- Opening Delimiter -

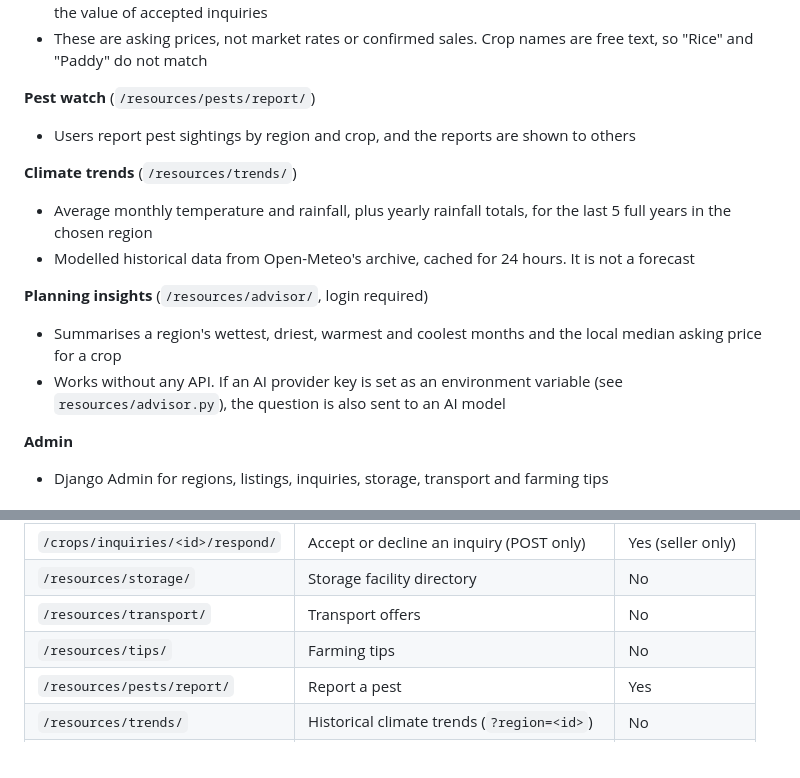
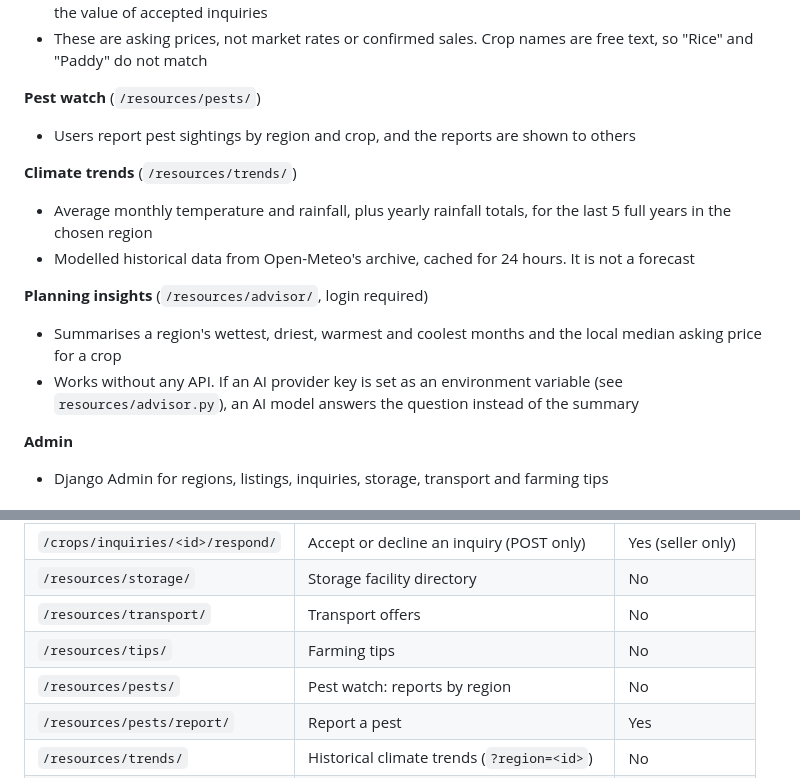
Before and after one commit to bum-head/GoldShip, a Markdown page: README.md, 2 parts joined by grey strips. Rendered like a GitHub page.

Commit message:
README fixes, listing status

```diff
--- a/README.md
+++ b/README.md
@@ -35,7 +35,7 @@ It was built around four problem areas: market connectivity, climate variability
 - Stock value and inquiry totals are shown in rupees, and "My listings" shows total active stock value and the value of accepted inquiries
 - These are asking prices, not market rates or confirmed sales. Crop names are free text, so "Rice" and "Paddy" do not match
 
-**Pest watch** (`/resources/pests/report/`)
+**Pest watch** (`/resources/pests/`)
 - Users report pest sightings by region and crop, and the reports are shown to others
 
 **Climate trends** (`/resources/trends/`)
@@ -44,7 +44,7 @@ It was built around four problem areas: market connectivity, climate variability
 
 **Planning insights** (`/resources/advisor/`, login required)
 - Summarises a region's wettest, driest, warmest and coolest months and the local median asking price for a crop
-- Works without any API. If an AI provider key is set as an environment variable (see `resources/advisor.py`), the question is also sent to an AI model
+- Works without any API. If an AI provider key is set as an environment variable (see `resources/advisor.py`), an AI model answers the question instead of the summary
 
 **Admin**
 - Django Admin for regions, listings, inquiries, storage, transport and farming tips
@@ -150,6 +150,7 @@ Django creates additional files inside each app (for example `apps.py` and `__in
 | `/resources/storage/` | Storage facility directory | No |
 | `/resources/transport/` | Transport offers | No |
 | `/resources/tips/` | Farming tips | No |
+| `/resources/pests/` | Pest watch: reports by region | No |
 | `/resources/pests/report/` | Report a pest | Yes |
 | `/resources/trends/` | Historical climate trends (`?region=<id>`) | No |
 | `/resources/advisor/` | Planning insights | Yes |
```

- Closing Delimiter -

* _TASK STATEMENT_
Drop the images and copy all the data exactly.

* _YOUR RESPONSE_
Before and after one commit to bum-head/GoldShip, a Markdown page: README.md, 2 parts joined by grey strips. Rendered like a GitHub page.

Commit message:
README fixes, listing status

```diff
--- a/README.md
+++ b/README.md
@@ -35,7 +35,7 @@ It was built around four problem areas: market connectivity, climate variability
 - Stock value and inquiry totals are shown in rupees, and "My listings" shows total active stock value and the value of accepted inquiries
 - These are asking prices, not market rates or confirmed sales. Crop names are free text, so "Rice" and "Paddy" do not match
 
-**Pest watch** (`/resources/pests/report/`)
+**Pest watch** (`/resources/pests/`)
 - Users report pest sightings by region and crop, and the reports are shown to others
 
 **Climate trends** (`/resources/trends/`)
@@ -44,7 +44,7 @@ It was built around four problem areas: market connectivity, climate variability
 
 **Planning insights** (`/resources/advisor/`, login required)
 - Summarises a region's wettest, driest, warmest and coolest months and the local median asking price for a crop
-- Works without any API. If an AI provider key is set as an environment variable (see `resources/advisor.py`), the question is also sent to an AI model
+- Works without any API. If an AI provider key is set as an environment variable (see `resources/advisor.py`), an AI model answers the question instead of the summary
 
 **Admin**
 - Django Admin for regions, listings, inquiries, storage, transport and farming tips
@@ -150,6 +150,7 @@ Django creates additional files inside each app (for example `apps.py` and `__in
 | `/resources/storage/` | Storage facility directory | No |
 | `/resources/transport/` | Transport offers | No |
 | `/resources/tips/` | Farming tips | No |
+| `/resources/pests/` | Pest watch: reports by region | No |
 | `/resources/pests/report/` | Report a pest | Yes |
 | `/resources/trends/` | Historical climate trends (`?region=<id>`) | No |
 | `/resources/advisor/` | Planning insights | Yes |
```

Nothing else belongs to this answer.